Alan Simmons is an adjunct instructor of history at Henderson Community College.
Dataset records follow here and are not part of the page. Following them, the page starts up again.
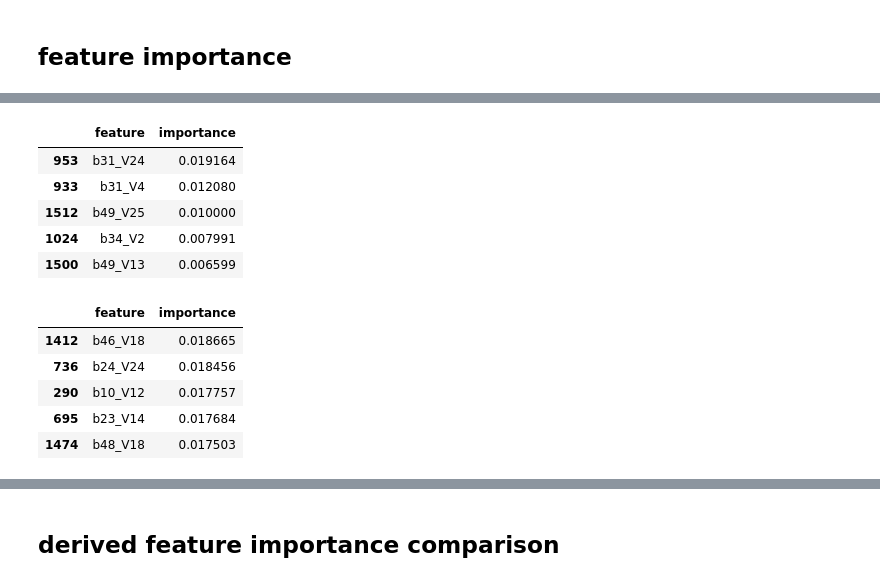
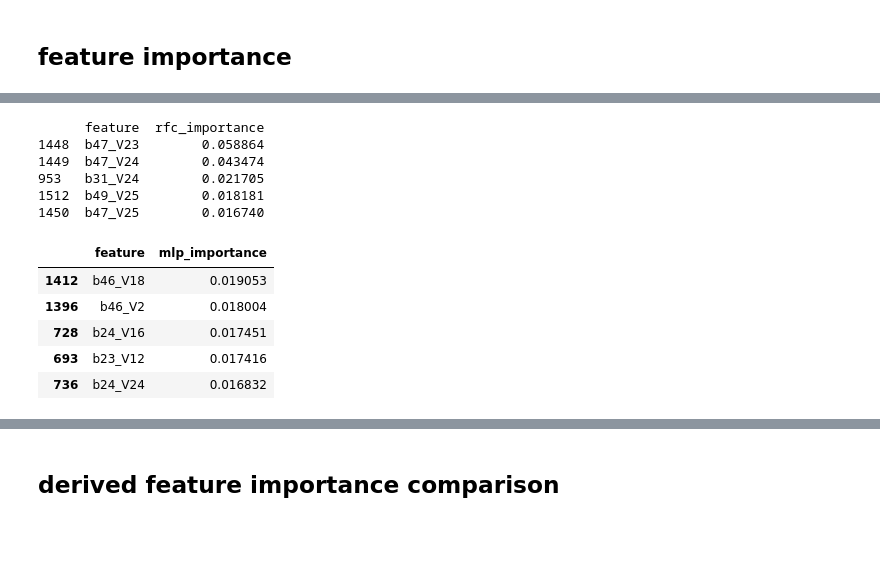
Before and after one commit to MASILab/Capstone_WhiteMatterML, a Jupyter notebook: modeling_no_reduction.ipynb, the cells around one changed output, grey strips where cells are left out. Cells and saved outputs as stored; diff of their text form; code cells hidden in the pictures; blank space fills up the shorter version.

Commit message:
pipeline done through feature importance

```diff
--- a/modeling_no_reduction.ipynb
+++ b/modeling_no_reduction.ipynb
@@ -207,0 +215,33 @@ AdaBoostClassifier(learning_rate=1.1, random_state=726)
+# %%
+oversample_smt = SMOTE(random_state=726)
+# oversample_bdl = BorderlineSMOTE()
+# oversample_ada = ADASYN()
+x_train_over, y_train_over = oversample_smt.fit_resample(x_train_og, y_train_og)
+
+y_full_over = (pd.concat([y_train_over, y_test_og], axis=0))
+x_full_over = (pd.concat([x_train_over, x_test_og], axis=0))
+
+# Logistic Regression Classification Model ---
+mod_lgrg = LogisticRegression(max_iter=100000,solver="sag", random_state = 726)
+
+# Support Vector Classification Model ---
+mod_svc  = svm.SVC(random_state=726, kernel='linear' ,probability = True,break_ties=True)
+
+# Random Forest Classification Model ---
+mod_rfc = RandomForestClassifier(random_state=726, max_features=0.2)
+
+# Multi-Layer Perceptron Classification Model ---
+mod_mlp = MLPClassifier(random_state=726, activation = "tanh", alpha=0.0005, hidden_layer_sizes=(150,), learning_rate = "adaptive")
+
+# Gradient Boosted Tree Classification Model ---
+mod_gbt = GradientBoostingClassifier(random_state=726, n_estimators=80, learning_rate=1, max_features=3, max_depth=3)
+
+# AdaBoost Classification Model ---
+mod_abc = AdaBoostClassifier(random_state=726, n_estimators=50,learning_rate=1.05)
+
+mod_lgrg.fit(x_train_og, y_train_og.to_numpy().ravel())
+mod_svc.fit(x_train_og, y_train_og.to_numpy().ravel())
+mod_rfc.fit(x_train_over, y_train_over.to_numpy().ravel())
+mod_mlp.fit(x_train_og, y_train_og.to_numpy().ravel())
+mod_gbt.fit(x_train_over, y_train_over.to_numpy().ravel())
+mod_abc.fit(x_train_over, y_train_over.to_numpy().ravel())
@@ -565,16 +593,16 @@ fimp_svc.sort_values(by=["absolute importance"], ascending=False).drop("absolute
 importance_rfc = mod_rfc.feature_importances_
 
 fimp_rfc = pd.concat((pd.DataFrame(x_full_og.columns).rename(columns={0:"feature"}),
-                      pd.DataFrame(importance_rfc).rename(columns={0:"importance"})),axis=1)
+                      pd.DataFrame(importance_rfc).rename(columns={0:"rfc_importance"})),axis=1)
 
-fimp_rfc.sort_values(by=["importance"], ascending=False).head(5)
+print(fimp_rfc.sort_values(by=["rfc_importance"], ascending=False).head(5))
 # %% [output]
-|  | feature | importance |
-| 953 | b31_V24 | 0.019164 |
-| 933 | b31_V4 | 0.012080 |
-| 1512 | b49_V25 | 0.010000 |
-| 1024 | b34_V2 | 0.007991 |
-| 1500 | b49_V13 | 0.006599 |
+      feature  rfc_importance
+1448  b47_V23        0.058864
+1449  b47_V24        0.043474
+953   b31_V24        0.021705
+1512  b49_V25        0.018181
+1450  b47_V25        0.016740
 # %%
 def get_feature_importance(j, n, y_test, x_test, test_pred, model):
     s = f1_score(y_test, test_pred) # baseline score
@@ -589,23 +617,23 @@ def get_feature_importance(j, n, y_test, x_test, test_pred, model):
     return s - total / n
 # %%
 # Feature importances
-n = 10
+n = 100
 f_mlp = []
 
 for j in tqdm(range(x_test_og.shape[1])): # n=50 : time=11min
     f_j = get_feature_importance(j, n, y_test_og, x_test_og, pred_test_mlp, mod_mlp)
     f_mlp.append(f_j)
 # %%
-fimp_mlp = pd.DataFrame({'feature': list(x_test_og.columns),'importance': f_mlp})
+fimp_mlp = pd.DataFrame({'feature': list(x_test_og.columns),'mlp_importance': f_mlp})
 
-fimp_mlp.sort_values(by=["importance"], ascending=False).head(5)
+fimp_mlp.sort_values(by=["mlp_importance"], ascending=False).head(5)
 # %% [output]
-|  | feature | importance |
-| 1412 | b46_V18 | 0.018665 |
-| 736 | b24_V24 | 0.018456 |
-| 290 | b10_V12 | 0.017757 |
-| 695 | b23_V14 | 0.017684 |
-| 1474 | b48_V18 | 0.017503 |
+|  | feature | mlp_importance |
+| 1412 | b46_V18 | 0.019053 |
+| 1396 | b46_V2 | 0.018004 |
+| 728 | b24_V16 | 0.017451 |
+| 693 | b23_V12 | 0.017416 |
+| 736 | b24_V24 | 0.016832 |
 # %%
 importance_gbt = mod_gbt.feature_importances_
 
```
Also changed, not shown: parts of 18 cells of this notebook.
He has been teaching at the college/university level since 2004. Within the scope of his degrees, his areas of emphasis are U.S. foreign policy, public policy history, political history, and U.S. history.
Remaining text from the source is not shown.